Lift out each line of the data that holds "tracking".
START SOURCE RECORDS
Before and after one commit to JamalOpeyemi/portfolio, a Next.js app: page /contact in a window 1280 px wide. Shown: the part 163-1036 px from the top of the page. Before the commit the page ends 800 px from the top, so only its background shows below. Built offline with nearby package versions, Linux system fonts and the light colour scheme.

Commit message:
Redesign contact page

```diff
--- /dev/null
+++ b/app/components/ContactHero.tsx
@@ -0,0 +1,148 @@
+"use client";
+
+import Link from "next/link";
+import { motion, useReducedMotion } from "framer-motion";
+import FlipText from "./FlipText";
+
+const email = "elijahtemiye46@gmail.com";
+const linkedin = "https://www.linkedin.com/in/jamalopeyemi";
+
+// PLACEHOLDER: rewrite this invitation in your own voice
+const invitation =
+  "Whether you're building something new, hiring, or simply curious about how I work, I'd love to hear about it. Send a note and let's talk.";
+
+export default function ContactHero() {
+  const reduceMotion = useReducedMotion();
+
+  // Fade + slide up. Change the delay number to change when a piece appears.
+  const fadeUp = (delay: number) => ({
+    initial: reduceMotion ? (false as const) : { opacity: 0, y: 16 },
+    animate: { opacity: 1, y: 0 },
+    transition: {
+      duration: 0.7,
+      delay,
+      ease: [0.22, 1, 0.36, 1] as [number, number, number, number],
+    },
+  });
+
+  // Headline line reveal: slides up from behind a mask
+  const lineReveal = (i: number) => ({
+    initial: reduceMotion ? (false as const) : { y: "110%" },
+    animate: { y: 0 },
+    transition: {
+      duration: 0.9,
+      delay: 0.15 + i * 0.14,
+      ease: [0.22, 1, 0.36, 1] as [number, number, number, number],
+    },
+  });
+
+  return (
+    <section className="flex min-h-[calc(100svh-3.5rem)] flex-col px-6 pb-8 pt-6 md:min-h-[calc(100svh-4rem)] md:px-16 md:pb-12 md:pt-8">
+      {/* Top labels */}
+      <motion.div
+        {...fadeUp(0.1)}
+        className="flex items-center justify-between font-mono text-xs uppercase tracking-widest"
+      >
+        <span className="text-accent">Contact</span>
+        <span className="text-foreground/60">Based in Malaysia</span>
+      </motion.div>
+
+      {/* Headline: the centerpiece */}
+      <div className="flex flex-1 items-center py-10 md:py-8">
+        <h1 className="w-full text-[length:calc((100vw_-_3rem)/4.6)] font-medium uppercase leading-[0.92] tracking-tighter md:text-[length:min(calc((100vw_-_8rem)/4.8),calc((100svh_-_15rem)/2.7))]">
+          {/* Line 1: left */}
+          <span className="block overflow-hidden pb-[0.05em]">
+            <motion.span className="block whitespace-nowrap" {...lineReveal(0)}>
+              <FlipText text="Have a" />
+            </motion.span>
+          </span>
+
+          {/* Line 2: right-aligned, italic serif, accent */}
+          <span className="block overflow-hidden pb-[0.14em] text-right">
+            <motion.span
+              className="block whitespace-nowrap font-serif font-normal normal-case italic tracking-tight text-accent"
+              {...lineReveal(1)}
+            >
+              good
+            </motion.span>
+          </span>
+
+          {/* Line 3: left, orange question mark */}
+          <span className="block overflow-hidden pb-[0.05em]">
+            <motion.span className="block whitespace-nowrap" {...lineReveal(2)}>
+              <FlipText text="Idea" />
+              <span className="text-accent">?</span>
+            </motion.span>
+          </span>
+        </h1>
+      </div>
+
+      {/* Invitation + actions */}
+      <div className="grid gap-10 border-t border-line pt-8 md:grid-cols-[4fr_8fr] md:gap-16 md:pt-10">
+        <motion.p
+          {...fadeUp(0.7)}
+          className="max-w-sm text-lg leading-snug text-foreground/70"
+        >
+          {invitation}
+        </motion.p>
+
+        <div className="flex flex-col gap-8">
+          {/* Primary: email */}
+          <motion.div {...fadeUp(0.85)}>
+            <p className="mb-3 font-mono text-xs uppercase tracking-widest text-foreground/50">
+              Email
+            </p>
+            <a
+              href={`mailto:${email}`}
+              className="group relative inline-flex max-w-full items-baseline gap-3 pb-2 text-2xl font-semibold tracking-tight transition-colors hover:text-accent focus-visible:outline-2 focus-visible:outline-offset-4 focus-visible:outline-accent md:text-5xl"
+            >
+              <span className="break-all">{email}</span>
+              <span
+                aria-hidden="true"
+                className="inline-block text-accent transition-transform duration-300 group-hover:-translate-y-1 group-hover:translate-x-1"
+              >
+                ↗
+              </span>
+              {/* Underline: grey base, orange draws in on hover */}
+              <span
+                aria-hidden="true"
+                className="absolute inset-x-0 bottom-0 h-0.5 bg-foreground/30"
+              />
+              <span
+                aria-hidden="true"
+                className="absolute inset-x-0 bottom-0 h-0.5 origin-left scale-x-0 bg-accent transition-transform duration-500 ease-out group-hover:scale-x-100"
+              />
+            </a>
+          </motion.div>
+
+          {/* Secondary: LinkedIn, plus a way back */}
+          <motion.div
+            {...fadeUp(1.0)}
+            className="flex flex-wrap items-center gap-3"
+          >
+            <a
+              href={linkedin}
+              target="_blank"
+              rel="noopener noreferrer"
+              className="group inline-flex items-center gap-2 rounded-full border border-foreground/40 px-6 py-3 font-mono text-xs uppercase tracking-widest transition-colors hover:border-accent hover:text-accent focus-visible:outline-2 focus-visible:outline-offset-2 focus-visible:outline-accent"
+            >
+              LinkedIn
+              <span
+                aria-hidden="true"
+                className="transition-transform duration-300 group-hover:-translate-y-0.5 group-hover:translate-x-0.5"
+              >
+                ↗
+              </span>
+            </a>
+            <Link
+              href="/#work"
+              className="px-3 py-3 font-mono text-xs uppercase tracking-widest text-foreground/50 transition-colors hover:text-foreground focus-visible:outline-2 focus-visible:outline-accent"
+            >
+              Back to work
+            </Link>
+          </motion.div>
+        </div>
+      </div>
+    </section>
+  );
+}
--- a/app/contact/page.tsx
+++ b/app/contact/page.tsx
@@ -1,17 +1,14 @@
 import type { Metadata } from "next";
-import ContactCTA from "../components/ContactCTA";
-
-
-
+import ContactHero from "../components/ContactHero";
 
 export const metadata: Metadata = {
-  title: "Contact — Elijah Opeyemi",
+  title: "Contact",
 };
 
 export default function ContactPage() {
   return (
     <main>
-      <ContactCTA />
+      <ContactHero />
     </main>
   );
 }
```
END SOURCE RECORDS
START SOURCE RECORDS
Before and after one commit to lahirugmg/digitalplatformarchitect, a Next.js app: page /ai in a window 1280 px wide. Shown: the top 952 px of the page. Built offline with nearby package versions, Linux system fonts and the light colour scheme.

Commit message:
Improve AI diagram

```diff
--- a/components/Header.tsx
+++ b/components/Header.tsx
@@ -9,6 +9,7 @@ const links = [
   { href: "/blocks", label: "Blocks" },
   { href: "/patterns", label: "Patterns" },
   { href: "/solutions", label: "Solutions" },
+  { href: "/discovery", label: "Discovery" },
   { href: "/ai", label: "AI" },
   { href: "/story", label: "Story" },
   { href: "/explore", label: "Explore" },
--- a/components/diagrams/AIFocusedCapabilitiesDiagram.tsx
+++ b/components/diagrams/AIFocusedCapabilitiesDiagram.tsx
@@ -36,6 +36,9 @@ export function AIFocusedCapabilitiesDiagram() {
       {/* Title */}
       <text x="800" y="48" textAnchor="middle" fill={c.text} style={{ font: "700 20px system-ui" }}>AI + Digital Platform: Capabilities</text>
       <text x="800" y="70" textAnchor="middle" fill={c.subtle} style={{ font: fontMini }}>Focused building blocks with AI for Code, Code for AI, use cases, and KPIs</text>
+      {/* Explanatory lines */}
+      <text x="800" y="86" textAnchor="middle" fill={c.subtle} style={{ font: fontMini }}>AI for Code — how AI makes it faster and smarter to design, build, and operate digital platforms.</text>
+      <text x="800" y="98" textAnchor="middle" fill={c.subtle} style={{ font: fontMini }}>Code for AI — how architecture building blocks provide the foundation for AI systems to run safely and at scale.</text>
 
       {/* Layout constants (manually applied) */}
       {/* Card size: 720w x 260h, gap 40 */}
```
END SOURCE RECORDS
SOLVED PROBLEM:
+        className="flex items-center justify-between font-mono text-xs uppercase tracking-widest"
+        <h1 className="w-full text-[length:calc((100vw_-_3rem)/4.6)] font-medium uppercase leading-[0.92] tracking-tighter md:text-[length:min(calc((100vw_-_8rem)/4.8),calc((100svh_-_15rem)/2.7))]">
+              className="block whitespace-nowrap font-serif font-normal normal-case italic tracking-tight text-accent"
+            <p className="mb-3 font-mono text-xs uppercase tracking-widest text-foreground/50">
+              className="group relative inline-flex max-w-full items-baseline gap-3 pb-2 text-2xl font-semibold tracking-tight transition-colors hover:text-accent focus-visible:outline-2 focus-visible:outline-offset-4 focus-visible:outline-accent md:text-5xl"
+              className="group inline-flex items-center gap-2 rounded-full border border-foreground/40 px-6 py-3 font-mono text-xs uppercase tracking-widest transition-colors hover:border-accent hover:text-accent focus-visible:outline-2 focus-visible:outline-offset-2 focus-visible:outline-accent"
+              className="px-3 py-3 font-mono text-xs uppercase tracking-widest text-foreground/50 transition-colors hover:text-foreground focus-visible:outline-2 focus-visible:outline-accent"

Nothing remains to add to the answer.